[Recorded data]

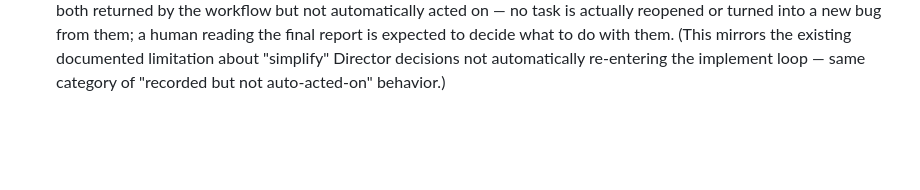
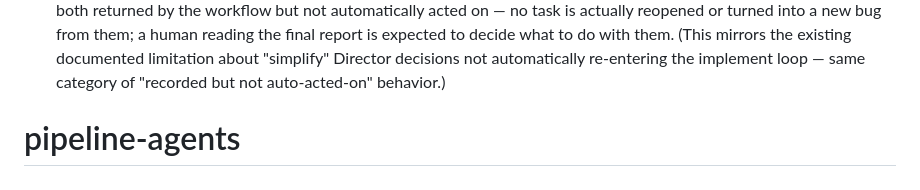
Before and after one commit to 4ions/pipeline-agents, a Markdown page: README.md, the part around the change. GitHub-like rendering; blank space fills up the shorter version.

```diff
--- a/README.md
+++ b/README.md
@@ -84,3 +84,4 @@ follow-up work, not covered by this plan).
   existing documented limitation about "simplify" Director decisions not
   automatically re-entering the implement loop — same category of
   "recorded but not auto-acted-on" behavior.)
+# pipeline-agents
```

Your instructions
Check the data for the word "README" and pull out the lines that have it.

Written reply
Before and after one commit to 4ions/pipeline-agents, a Markdown page: README.md, the part around the change. GitHub-like rendering; blank space fills up the shorter version.
--- a/README.md
+++ b/README.md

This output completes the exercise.